Aim of the exercise.
State how many lines in the entries below contain "none". Write nothing but the number.

(Beginning of Source information)

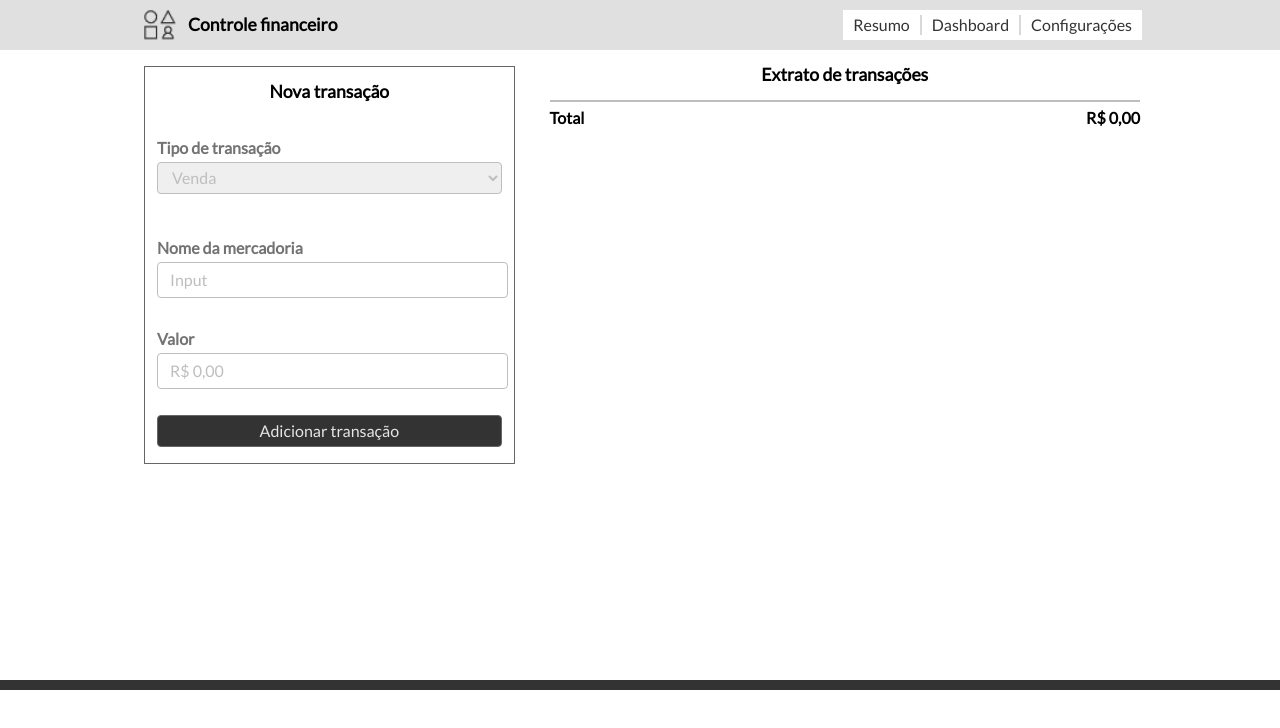
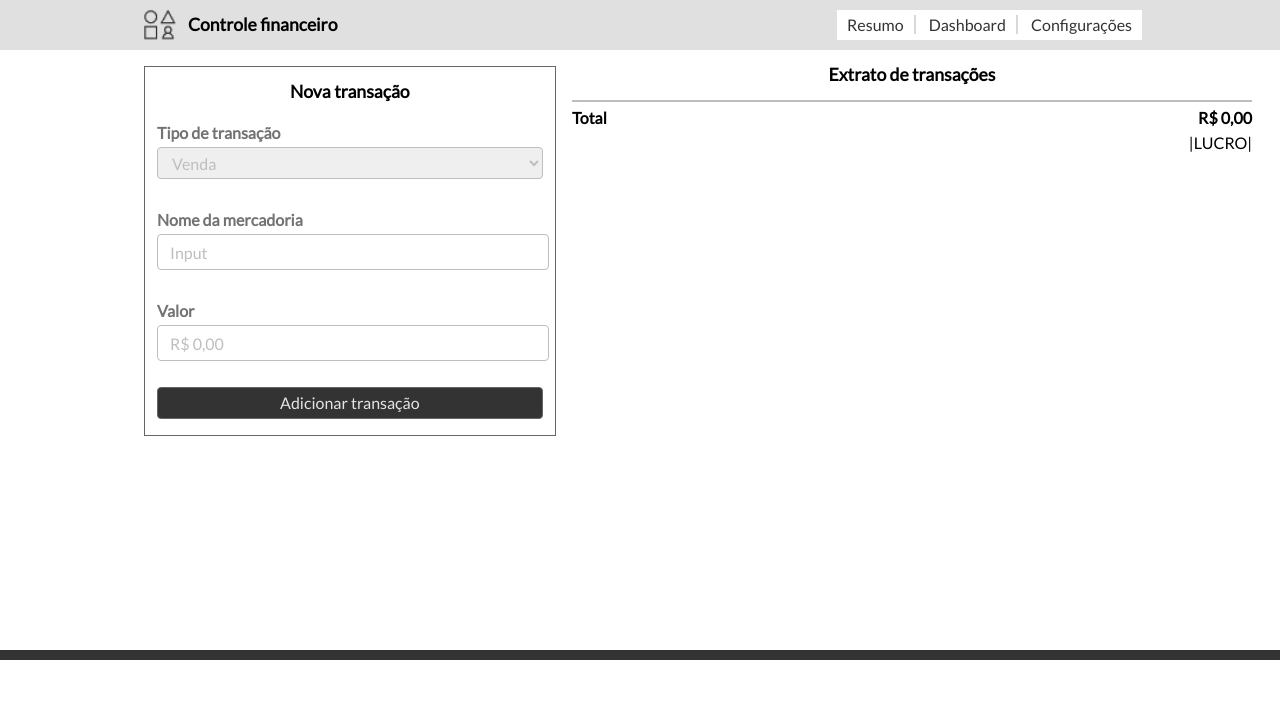
Before and after one commit to Elton-Ortiz/Vaga-front-end-Via-Varejo, a plain HTML site: page index.html in a window 1280 px wide. Drawn offline with Linux system fonts and the light colour scheme.

Commit message:
SPA finalizada

```diff
--- a/css/styles.css
+++ b/css/styles.css
@@ -108,10 +108,6 @@ select, input{
     width: 100%;
     height: 2em;
     border-radius: 4px;
-    -webkit-border-radius: 4px;
-  -moz-border-radius: 4px;
-  -ms-border-radius: 4px;
-  -o-border-radius: 4px;
     border: solid 1px #BEBEBE;
 }
 select:focus, input:focus{
@@ -141,10 +137,7 @@ button{
     height: 2em;
     margin-top: 16px;
     border:solid 1px #666666;
-    -webkit-border-radius: 4px;
-  -moz-border-radius: 4px;
-  -ms-border-radius: 4px;
-  -o-border-radius: 4px;
+
     border-radius: 4px;
 }
 /* ***********************************************************************************/
@@ -166,17 +159,20 @@ tr:last-child > td{
     font-weight:bold;
     border-bottom: none;
     border-top:solid 2px #BEBEBE;
-
 }
 
 tr > td:last-child{
     text-align: right;
     width: 40%;
-
 }
 table thead td{
     font-weight:bold;
     text-align: center;
+}
+main span{
+    width: auto;
+    right:12px;
+    position: absolute;
 }
 /* ***********************************************************************************/
 
@@ -202,51 +198,52 @@ table thead td{
 /*//////////////////////////////////////////////////////////////////////////////////*/
 
 @media (min-width: 600px) and (orientation: landscape) {
+/* Estrutura da página ***************************************************************/
+.container{
+    position: relative;
+}
+main{
+    width: 55%;
+    position: absolute;
+    right: 16px;
+
+}
+/* ***********************************************************************************/
+
 /* Estilos de títulos ***************************************************************/
-
 .titulo{
     line-height: 50px;
     display: initial;
-    -webkit-grid-column-start: 1;
-    -moz-grid-column-start: 1;
-    -ms-grid-column-start: 1;
-    -o-grid-column-start: 1;
-    grid-column-start: 1;
-    -webkit-grid-column-end: 4;
-    -moz-grid-column-end: 4;
-    -ms-grid-column-end: 4;
-    -o-grid-column-end: 4;
-    grid-column-end: 4;
 }
 /* ***********************************************************************************/
 /* Formulários ***************************************************************/
 form{
+    width: 40%;
     height: auto;
     border:solid 1px #666666;
+    float: left;
     margin: 16px;
-    display: grid;
-    -webkit-grid-template-columns: 1fr 2fr 1fr;
-  -moz-grid-template-columns: 1fr 2fr 1fr;
-  -ms-grid-template-columns: 1fr 2fr 1fr;
-  -o-grid-template-columns: 1fr 2fr 1fr;
-  grid-template-columns: 1fr 2fr 1fr;
-  -webkit-grid-template-rows: 50px 100px 48px;
-  -moz-grid-template-rows: 50px 100px 48px;
-  -ms-grid-template-rows: 50px 100px 48px;
-  -o-grid-template-rows: 50px 100px 48px;
-  grid-template-rows: 50px 100px 48px;
-    position: relative;
+    display: block;
+
 }
 button{
-    width: 200px;
-    position: absolute;
-    top:130px;
-    right: 12px;
+    width: 100%;
+    margin-bottom: 16px;
+
 }
 form h1{
     height: 2em;
     margin: 0;
 }
+hr{
+    display: none;
+}
+/* rodapé ****************************************************************************/
+footer{
+    margin-top:500px;
+}
+/* ***********************************************************************************/
+
 /* ***********************************************************************************/
 }
 /*//////////////////////////////////////////////////////////////////////////////////*/
@@ -255,13 +252,21 @@ form h1{
 @media (min-width: 600px) and (orientation: portrait){
 /* Estrutura da página ***************************************************************/
 .container{
-    display: grid;
-    grid-template-columns: 40% 60%;
+    position: relative;
 }
 main{
-    width: 100%;
+    width: 55%;
+    position: absolute;
+    right: 16px;
+
 }
 /* ***********************************************************************************/
+/* rodapé ****************************************************************************/
+footer{
+    margin-top:500px;
+}
+/* ***********************************************************************************/
+
 /* Estilos de títulos ***************************************************************/
 header h1{
     text-align: left;
@@ -270,8 +275,6 @@ header h1{
 }
 .titulo{
     display: initial;
-    grid-column-start: 1;
-    grid-column-end: 2;
     line-height: 50px;
 }
 /* ***********************************************************************************/
@@ -287,25 +290,23 @@ nav{
     position: relative;
 }
 nav ul {
+    line-height: 30px;
     text-align: center;
     background-color:#FFFFFF;
     width: auto;
     height: 30px;
     margin: 0;
     padding: 0;
-    display: initial;
+    display: inline-block;
     visibility: visible;
-    display:grid;
-    grid-template-columns: auto auto auto;
-    grid-template-rows: 30px;
     position: absolute;
     top:10px;
     right: 10px;
 
 }
 nav ul li{
+    display: inline;
     color: #333333;
-    line-height: 20px;
     border-right: solid 2px #D8D8D8;
     margin:5px 0;
     padding:0 10px;
@@ -316,13 +317,12 @@ nav ul :last-child{
 /* ***********************************************************************************/
 /* Formulários ***************************************************************/
 form{
-    width: 90%;
+    width: 40%;
     height: auto;
     border:solid 1px #666666;
+    float: left;
     margin: 16px;
-    display: grid;
-    grid-template-columns: 1fr ;
-    grid-template-rows: 50px 100px auto auto auto auto auto;
+    display: block;
 }
 button{
     margin-bottom:16px;
@@ -349,11 +349,12 @@ hr{
         box-sizing: border-box;
     }
     .container{
-    display: grid;
-    grid-template-columns: 40% 60%;
+        position: relative;
     }
     main{
-    width: 100%;
+        width: 55%;
+        position: absolute;
+        right: 16px;
     }
 /* ***********************************************************************************/
 /* Estilos de títulos ***************************************************************/
@@ -364,20 +365,15 @@ header h1{
 }
 .titulo{
     line-height: 50px;
-    display: initial;
-    -webkit-grid-column-start: 1;
-  -moz-grid-column-start: 1;
-  -ms-grid-column-start: 1;
-  -o-grid-column-start: 1;
-  grid-column-start: 1;
-  -webkit-grid-column-end: 2;
-  -moz-grid-column-end: 2;
-  -ms-grid-column-end: 2;
-  -o-grid-column-end: 2;
-  grid-column-end: 2;
+
 }
 /* ***********************************************************************************/
-/* Navegação ***************************************************************/
+/* rodapé ****************************************************************************/
+footer{
+    margin-top: 600px;
+}
+/* ***********************************************************************************/
+/* Navegação *************************************************************************/
 #hamburg,
     nav ul :first-child{
         display: none;
@@ -389,33 +385,23 @@ header h1{
         position: relative;
     }
     nav ul {
+        line-height: 30px;
         text-align: center;
+        background-color:#FFFFFF;
         width: auto;
         height: 30px;
         margin: 0;
         padding: 0;
-        display: initial;
+        display: inline-block;
         visibility: visible;
-        display:grid;
-        -webkit-grid-template-columns: auto auto auto;
-  -moz-grid-template-columns: auto auto auto;
-  -ms-grid-template-columns: auto auto auto;
-  -o-grid-template-columns: auto auto auto;
-  grid-template-columns: auto auto auto;
-  -webkit-grid-template-rows: 30px;
-  -moz-grid-template-rows: 30px;
-  -ms-grid-template-rows: 30px;
-  -o-grid-template-rows: 30px;
-  grid-template-rows: 30px;
-        background-color:#FFFFFF;
         position: absolute;
         top:10px;
         right: 10px;
 
     }
     nav ul li{
+        display: inline;
         color: #333333;
-        line-height: 20px;
         border-right: solid 2px #D8D8D8;
         margin:5px 0;
         padding:0 10px;
@@ -427,22 +413,11 @@ header h1{
 /* Formulários ***********************************************************************/
 
 form{
-    width: 90%;
+    width: 40%;
     height: auto;
     border:solid 1px #666666;
     margin: 16px;
-    display: grid;
-    -webkit-grid-template-columns: 1fr;
-    -moz-grid-template-columns: 1fr;
-    -ms-grid-template-columns: 1fr;
-    -o-grid-template-columns: 1fr;
-    grid-template-columns: 1fr;
-    -webkit-grid-template-rows: 50px 100px auto auto auto auto auto;
-    -moz-grid-template-rows: 50px 100px auto auto auto auto auto;
-    -ms-grid-template-rows: 50px 100px auto auto auto auto auto;
-    -o-grid-template-rows: 50px 100px auto auto auto auto auto;
-    grid-template-rows: 50px 100px auto auto auto auto auto;
-    position: unset;
+
 
 }
 button{
--- a/index.html
+++ b/index.html
@@ -61,15 +61,9 @@
                 <td>+  Loren ipsum  dfsdf dsferhw whwerfgweasf</td>
                 <td>R$ 12.000</td>
             </tr>
-            <tr>
-                    <td>-  Loren ipsum</td>
-                    <td>R$ 7.000</td>
-                </tr>
-            <tr>
-                <td>Total</td>
-                <td>R$ 59.000</td>
-            </tr>
+
         </table>
+        <span id="lucro-prejuizo">Lucro</span>
     </main>
 </div>
     <footer>
--- a/js/scripts.js
+++ b/js/scripts.js
@@ -35,6 +35,13 @@ $(function () {
             $("#table").prepend("<tr><td> " + index + " </td><td>R$ " + value.toLocaleString("pt-BR", { minimumFractionDigits: 2, maximumFractionDigits: 2 }) + " </td></tr>");
         });
         $("#table").append("<tr><td>Total</td><td>R$ " + total.toLocaleString("pt-BR", { minimumFractionDigits: 2, maximumFractionDigits: 2 }) + "</td></tr>")
+
+        //atualiza a parte de lucro e prejuizo
+        if(total >=0){
+            $("#lucro-prejuizo").html("|LUCRO|");
+        }else{
+            $("#lucro-prejuizo").html("|PREJUIZO|");
+        }
     };
     //********************************************************************************* */
 
```
Lines whose indentation alone changed are shown as unchanged.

(End of Source information)

Task response.
3